The Mary Morton Parsons Foundation of Richmond has approved a $350,000 challenge grant to Washington and Lee University — to be matched two for one — toward the $13.5 million renovation and restoration of Tucker Hall, part of the National Historic Landmark front campus in Lexington.

The grant and match, totaling more than $1 million, will help the University complete the renewal of the Colonnade, the group of five red-brick, white-columned buildings dating partly to the early 19th century.

Tucker Hall is the last of those primarily academic buildings to be restored and renovated. Former site of the University’s School of Law, it now houses computer and multimedia services and the departments of Romance Languages and German and Russian. After the work is complete, Romance Languages will be joined by Classics and Religion. German and Russian will move to the Center for Global Learning, now under construction and incorporating duPont Hall.

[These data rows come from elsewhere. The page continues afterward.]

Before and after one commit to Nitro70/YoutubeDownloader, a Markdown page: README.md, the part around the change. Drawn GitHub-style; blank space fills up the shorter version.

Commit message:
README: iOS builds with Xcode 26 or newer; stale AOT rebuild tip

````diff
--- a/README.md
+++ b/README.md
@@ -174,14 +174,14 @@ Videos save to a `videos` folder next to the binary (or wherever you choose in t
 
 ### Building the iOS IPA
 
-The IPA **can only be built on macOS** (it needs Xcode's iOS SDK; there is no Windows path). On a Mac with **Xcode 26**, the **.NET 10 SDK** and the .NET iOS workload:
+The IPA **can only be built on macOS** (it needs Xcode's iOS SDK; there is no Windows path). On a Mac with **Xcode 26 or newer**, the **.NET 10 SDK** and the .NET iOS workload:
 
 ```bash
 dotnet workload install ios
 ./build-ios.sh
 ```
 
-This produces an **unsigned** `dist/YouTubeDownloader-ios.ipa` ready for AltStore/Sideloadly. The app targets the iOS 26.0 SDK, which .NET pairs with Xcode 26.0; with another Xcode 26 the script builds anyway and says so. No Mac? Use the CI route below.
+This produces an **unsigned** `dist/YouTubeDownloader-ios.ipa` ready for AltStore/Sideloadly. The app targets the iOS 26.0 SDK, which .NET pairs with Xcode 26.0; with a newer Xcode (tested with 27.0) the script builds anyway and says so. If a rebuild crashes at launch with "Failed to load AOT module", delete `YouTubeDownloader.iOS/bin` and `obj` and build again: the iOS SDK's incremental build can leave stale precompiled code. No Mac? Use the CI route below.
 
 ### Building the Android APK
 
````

“Like the other buildings that compose the Colonnade, Tucker Hall has long needed a substantial but sensitive overhaul,” said George Graves, W&L’s associate director of corporate and foundation relations, “to make repairs and physical improvements, increase safety and accessibility, increase energy conservation, correct unwise or outmoded alterations and enable students and faculty to use technology fully for effective teaching and learning.” The building will contain smart classrooms and seminar rooms.

Overall, the Colonnade project consists of historic preservation of exteriors — trademark W&L red-painted brick, white columns, metal roofs, vintage windows and doors, well-trod stone steps, distinctive walk with the so-called Lexington bricks featuring circles and stars — and rehabilitation of interiors that maintains authenticity and upgrades all infrastructure, including plumbing, heating and cooling.

Built in 1935 to replace a building that burned, Tucker Hall is the newest building of the Colonnade, on the north end. In addition to faculty offices and other facilities, the four-story building will have two classrooms, a seminar room and a student study space. Work is scheduled to begin during summer 2016 and be completed within 18 months.

Tucker Hall is named for Henry St. George Tucker, a former acting president and instructor of law at W&L who was president of the American Bar Association and served nearly two decades in Congress. He earned the University’s affection not only for his service and accomplishments but also for his efforts to secure the institution’s future.